Give the number of lines in the listing that contain "FLUENT", with no other words.

__Data records__.
BEGIN
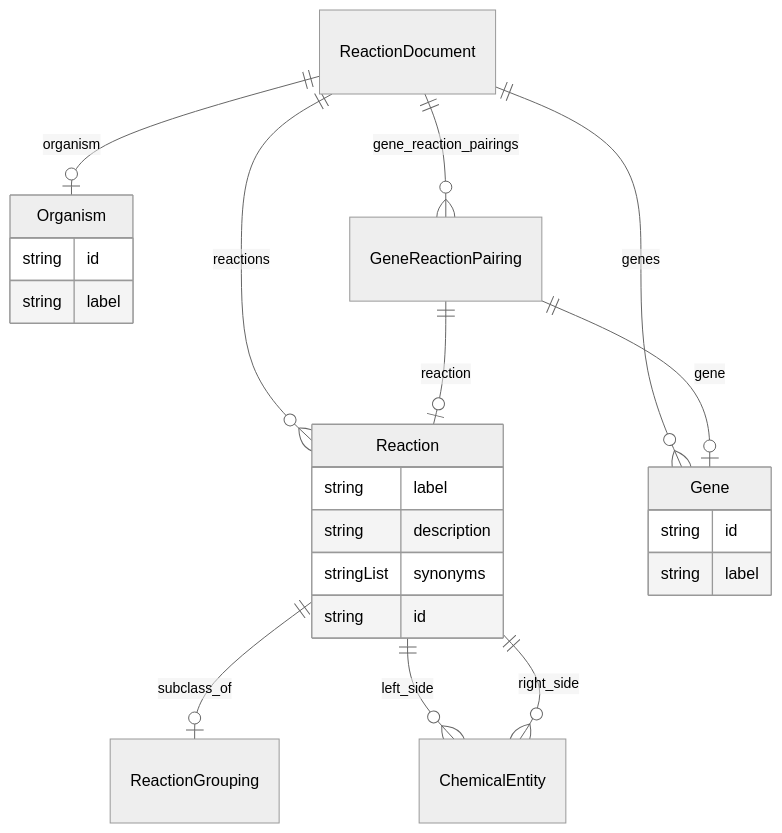
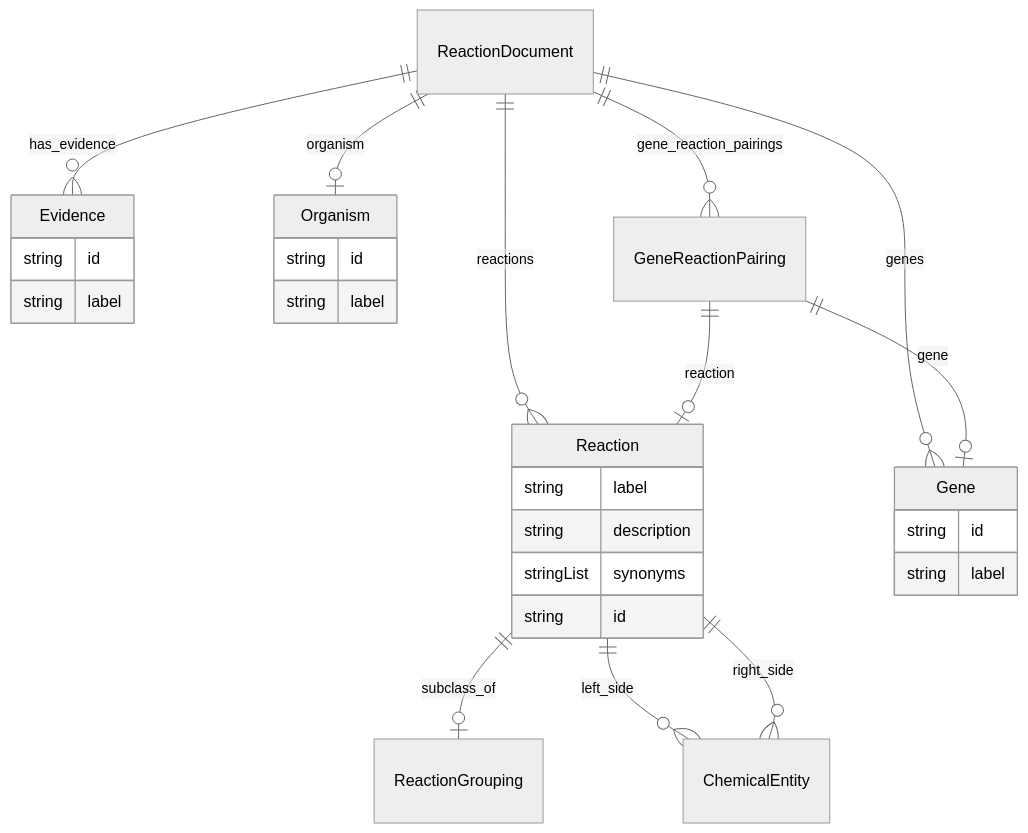
One commit to monarch-initiative/ontogpt changed the diagram in docs/reaction/ReactionDocument.md. Above: the diagram before and after it, drawn with Mermaid (neutral theme). The commit also changed other lines of this file and 2560 other files, not shown here.

````diff
--- a/docs/reaction/ReactionDocument.md
+++ b/docs/reaction/ReactionDocument.md
@@ -8,34 +8,39 @@
 ```mermaid
 erDiagram
 ReactionDocument {
 
+}
+Evidence {
+    string id  
+    string label  
 }
 Organism {
     string id  
     string label  
 }
 GeneReactionPairing {
 
 }
 Reaction {
     string label  
     string description  
     stringList synonyms  
     string id  
 }
 Gene {
     string id  
     string label  
 }
 
 ReactionDocument ||--}o Gene : "genes"
 ReactionDocument ||--}o Reaction : "reactions"
 ReactionDocument ||--}o GeneReactionPairing : "gene_reaction_pairings"
 ReactionDocument ||--|o Organism : "organism"
+ReactionDocument ||--}o Evidence : "has_evidence"
 GeneReactionPairing ||--|o Gene : "gene"
 GeneReactionPairing ||--|o Reaction : "reaction"
 Reaction ||--|o ReactionGrouping : "subclass_of"
 Reaction ||--}o ChemicalEntity : "left_side"
 Reaction ||--}o ChemicalEntity : "right_side"
 
 ```
````
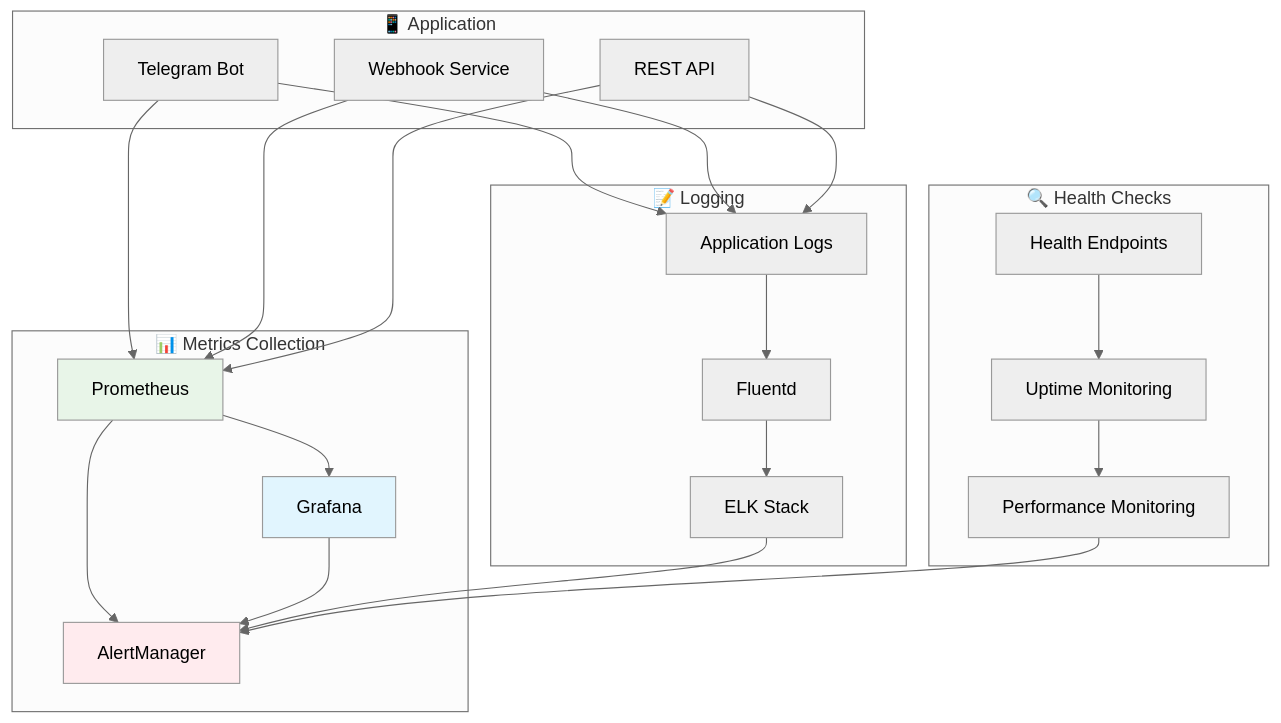
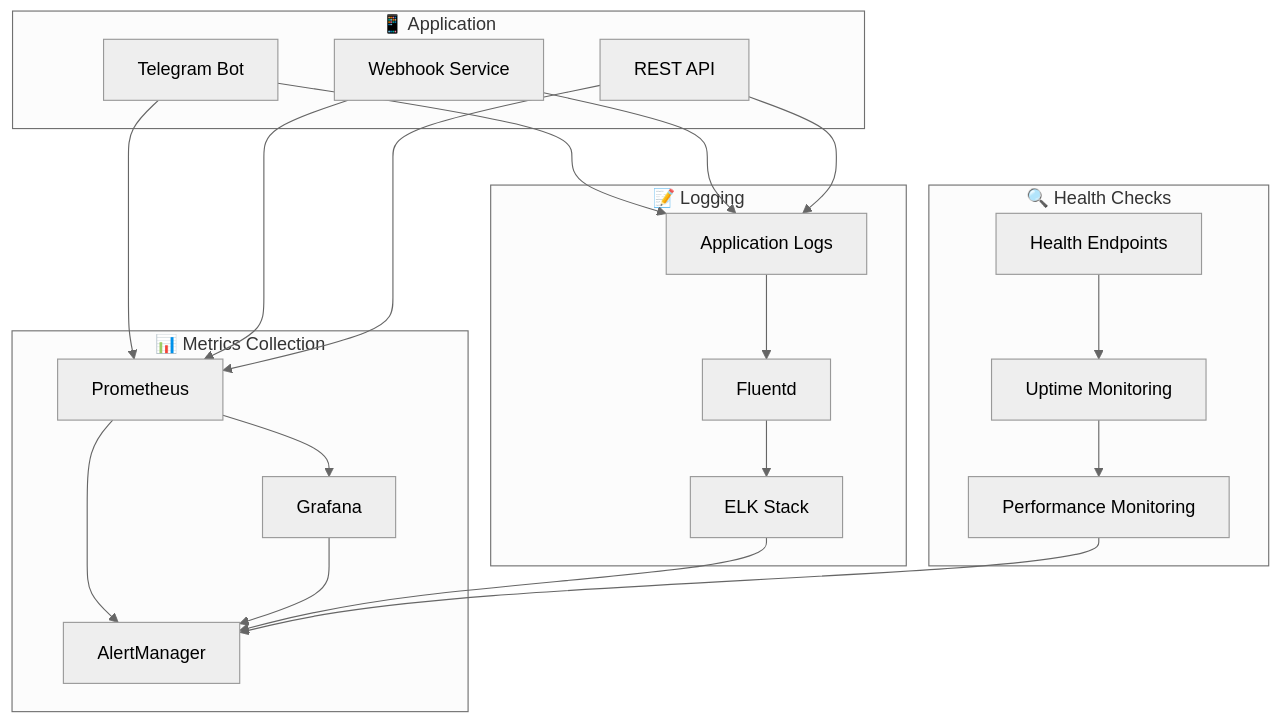
One commit to neKamita/Mirza-Telegram-Shop-Bot changed the ninth of 9 diagrams in docs/ARCHITECTURE.md. Above: the diagram before and after it, drawn with Mermaid (neutral theme). The commit also changed other lines of this file and 2 other files, not shown here.

````diff
--- a/docs/ARCHITECTURE.md
+++ b/docs/ARCHITECTURE.md
@@ -360,51 +331,48 @@
 ```mermaid
 graph TB
     subgraph "📱 Application"
         BOT[Telegram Bot]
         WEB[Webhook Service]
         API[REST API]
     end
     
     subgraph "📊 Metrics Collection"
         PROM[Prometheus]
         GRAF[Grafana]
         ALERT[AlertManager]
     end
     
     subgraph "📝 Logging"
         LOGS[Application Logs]
         ELK[ELK Stack]
         FLUENT[Fluentd]
     end
     
     subgraph "🔍 Health Checks"
         HEALTH[Health Endpoints]
         UPTIME[Uptime Monitoring]
         PERF[Performance Monitoring]
     end
     
     BOT --> PROM
     WEB --> PROM
     API --> PROM
     
     BOT --> LOGS
     WEB --> LOGS
     API --> LOGS
     
     PROM --> GRAF
     PROM --> ALERT
     
     LOGS --> FLUENT
     FLUENT --> ELK
     
     HEALTH --> UPTIME
     UPTIME --> PERF
     
     GRAF --> ALERT
     ELK --> ALERT
     PERF --> ALERT
     
-    style PROM fill:#e8f5e8
-    style GRAF fill:#e1f5fe
-    style ALERT fill:#ffebee
 ```
````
END
__Solution__.
3